Favorite Tracks: “No Rest For The Wicked”, “Love Me Like I’m Not Made Of Stone”, “Never Gonna Love Again”

The People’s Albums: #36 The Marshall Mathers LP

To quote the great Aaron Lewis, lead singer of the band Staind, it’s been ahwhiiiile since I’ve done one of these.  Basically my excuse is that when you’re dealing with immensely successful pop albums, even the bad ones are usually kind of fun, and thusly still fun to write about.  This week’s album is pretty interesting, but not really that fun at all.  In fact, it’s an album that’s occasionally so unfun to listen to that I couldn’t even get through one of the songs on this album without feeling the urge to click the skip button.  However, I urge you to click the anti-skip button known as the “Continue Reading” button, and see what I have to say about The Marshall Mathers LP.

Album: The Marshall Mathers LP
Artist: Eminem
Release Date: May 23, 2000
Copies Sold In The U.S.: 12.3 Million Continue reading

2013-14 Network Comedy Wrap-Up: Basically Just NBC & FOX Edition

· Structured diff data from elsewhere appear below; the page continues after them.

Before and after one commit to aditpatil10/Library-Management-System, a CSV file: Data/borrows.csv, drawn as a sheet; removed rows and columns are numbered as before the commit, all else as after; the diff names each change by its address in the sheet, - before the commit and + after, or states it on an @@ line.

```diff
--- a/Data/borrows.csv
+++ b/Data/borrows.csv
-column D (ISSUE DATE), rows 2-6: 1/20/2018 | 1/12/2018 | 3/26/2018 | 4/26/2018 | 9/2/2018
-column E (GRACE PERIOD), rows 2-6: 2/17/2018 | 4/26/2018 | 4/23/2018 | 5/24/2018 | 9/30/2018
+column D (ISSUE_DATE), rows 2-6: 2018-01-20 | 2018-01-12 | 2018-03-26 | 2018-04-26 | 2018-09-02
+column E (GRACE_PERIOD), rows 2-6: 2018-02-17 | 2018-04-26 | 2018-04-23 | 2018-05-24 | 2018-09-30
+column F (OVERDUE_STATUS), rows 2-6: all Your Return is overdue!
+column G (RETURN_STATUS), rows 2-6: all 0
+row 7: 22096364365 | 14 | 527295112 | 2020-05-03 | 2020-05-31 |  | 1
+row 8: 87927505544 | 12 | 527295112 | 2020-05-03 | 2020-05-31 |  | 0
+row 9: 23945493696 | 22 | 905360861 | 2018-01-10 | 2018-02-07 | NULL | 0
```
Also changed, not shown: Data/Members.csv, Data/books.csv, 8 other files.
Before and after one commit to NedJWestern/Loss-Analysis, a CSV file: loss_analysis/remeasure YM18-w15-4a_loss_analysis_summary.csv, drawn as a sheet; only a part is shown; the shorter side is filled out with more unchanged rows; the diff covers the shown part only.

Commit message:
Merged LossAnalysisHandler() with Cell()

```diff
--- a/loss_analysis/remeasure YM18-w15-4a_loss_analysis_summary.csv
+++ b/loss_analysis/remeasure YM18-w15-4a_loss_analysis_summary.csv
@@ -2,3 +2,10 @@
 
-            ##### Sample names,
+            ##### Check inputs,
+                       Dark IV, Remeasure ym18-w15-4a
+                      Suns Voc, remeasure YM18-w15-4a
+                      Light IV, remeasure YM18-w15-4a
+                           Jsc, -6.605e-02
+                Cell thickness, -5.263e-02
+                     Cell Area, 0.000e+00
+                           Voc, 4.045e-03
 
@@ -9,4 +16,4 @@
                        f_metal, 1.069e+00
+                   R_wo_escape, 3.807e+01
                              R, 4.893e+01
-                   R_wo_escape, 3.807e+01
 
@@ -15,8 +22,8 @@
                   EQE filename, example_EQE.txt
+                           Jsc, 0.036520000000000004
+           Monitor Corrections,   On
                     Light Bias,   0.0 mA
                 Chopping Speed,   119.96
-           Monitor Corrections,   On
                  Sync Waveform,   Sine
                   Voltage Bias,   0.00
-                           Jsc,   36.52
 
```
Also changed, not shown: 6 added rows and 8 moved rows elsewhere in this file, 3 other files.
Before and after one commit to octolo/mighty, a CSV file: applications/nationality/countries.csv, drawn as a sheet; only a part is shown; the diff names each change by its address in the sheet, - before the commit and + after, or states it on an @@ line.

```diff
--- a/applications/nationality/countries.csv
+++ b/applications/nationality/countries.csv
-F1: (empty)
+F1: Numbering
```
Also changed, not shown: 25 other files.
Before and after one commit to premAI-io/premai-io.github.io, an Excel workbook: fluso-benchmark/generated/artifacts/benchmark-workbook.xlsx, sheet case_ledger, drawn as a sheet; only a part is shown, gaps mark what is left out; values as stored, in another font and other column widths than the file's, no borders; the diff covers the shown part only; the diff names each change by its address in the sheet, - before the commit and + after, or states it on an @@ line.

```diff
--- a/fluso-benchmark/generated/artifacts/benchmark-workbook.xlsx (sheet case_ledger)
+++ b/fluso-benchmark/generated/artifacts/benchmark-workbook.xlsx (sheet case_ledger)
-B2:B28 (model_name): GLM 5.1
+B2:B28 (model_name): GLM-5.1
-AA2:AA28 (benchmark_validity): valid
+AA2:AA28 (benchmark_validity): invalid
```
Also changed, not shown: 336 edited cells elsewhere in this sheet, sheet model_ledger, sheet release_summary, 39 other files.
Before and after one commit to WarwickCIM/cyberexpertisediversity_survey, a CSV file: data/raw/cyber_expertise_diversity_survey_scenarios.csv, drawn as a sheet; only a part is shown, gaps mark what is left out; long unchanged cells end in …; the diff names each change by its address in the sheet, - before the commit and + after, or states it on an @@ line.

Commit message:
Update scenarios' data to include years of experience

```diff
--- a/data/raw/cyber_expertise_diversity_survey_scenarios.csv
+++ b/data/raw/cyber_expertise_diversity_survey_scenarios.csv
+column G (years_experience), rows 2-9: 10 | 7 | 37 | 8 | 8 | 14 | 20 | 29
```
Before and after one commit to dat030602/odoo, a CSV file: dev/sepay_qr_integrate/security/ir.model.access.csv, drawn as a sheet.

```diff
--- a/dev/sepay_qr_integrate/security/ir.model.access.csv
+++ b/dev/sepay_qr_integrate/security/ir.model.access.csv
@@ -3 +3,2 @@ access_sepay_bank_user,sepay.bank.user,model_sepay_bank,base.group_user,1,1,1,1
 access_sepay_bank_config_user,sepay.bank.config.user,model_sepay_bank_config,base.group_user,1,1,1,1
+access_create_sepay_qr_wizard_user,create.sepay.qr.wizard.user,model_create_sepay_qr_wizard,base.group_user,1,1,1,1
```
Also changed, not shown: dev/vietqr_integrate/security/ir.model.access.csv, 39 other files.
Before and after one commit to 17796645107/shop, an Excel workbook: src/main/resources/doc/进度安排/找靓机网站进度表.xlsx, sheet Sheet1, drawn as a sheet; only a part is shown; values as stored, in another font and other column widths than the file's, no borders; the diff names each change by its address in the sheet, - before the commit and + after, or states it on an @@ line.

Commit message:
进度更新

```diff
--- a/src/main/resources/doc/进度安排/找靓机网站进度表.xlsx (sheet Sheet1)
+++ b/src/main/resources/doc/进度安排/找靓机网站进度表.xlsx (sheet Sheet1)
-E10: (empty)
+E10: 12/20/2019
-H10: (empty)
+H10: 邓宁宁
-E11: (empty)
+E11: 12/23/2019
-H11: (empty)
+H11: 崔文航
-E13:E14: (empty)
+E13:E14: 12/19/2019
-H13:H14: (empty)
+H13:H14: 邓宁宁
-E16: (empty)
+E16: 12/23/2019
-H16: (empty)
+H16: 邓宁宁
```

Despite my affinity for quality network sitcoms, I didn’t feel like any of them from this past year quite warranted individual reviews, since I don’t have a ton to say about them.  So instead, here’s a brief rundown of all the network comedies I kept up with over the course of this 2013-14 TV season, which I’d say is pretty much over at this point.  As you’ll be able to tell, of the big four networks, NBC and FOX are really the only ones I seem to care about nowadays.  Especially since How I Met Your Mother’s conclusion has finally freed me from the laugh-track-laden clutches of CBS, and I’m still pretty bitter towards those heartless bastards at ABC for cancelling Happy Endings (never forget). Continue reading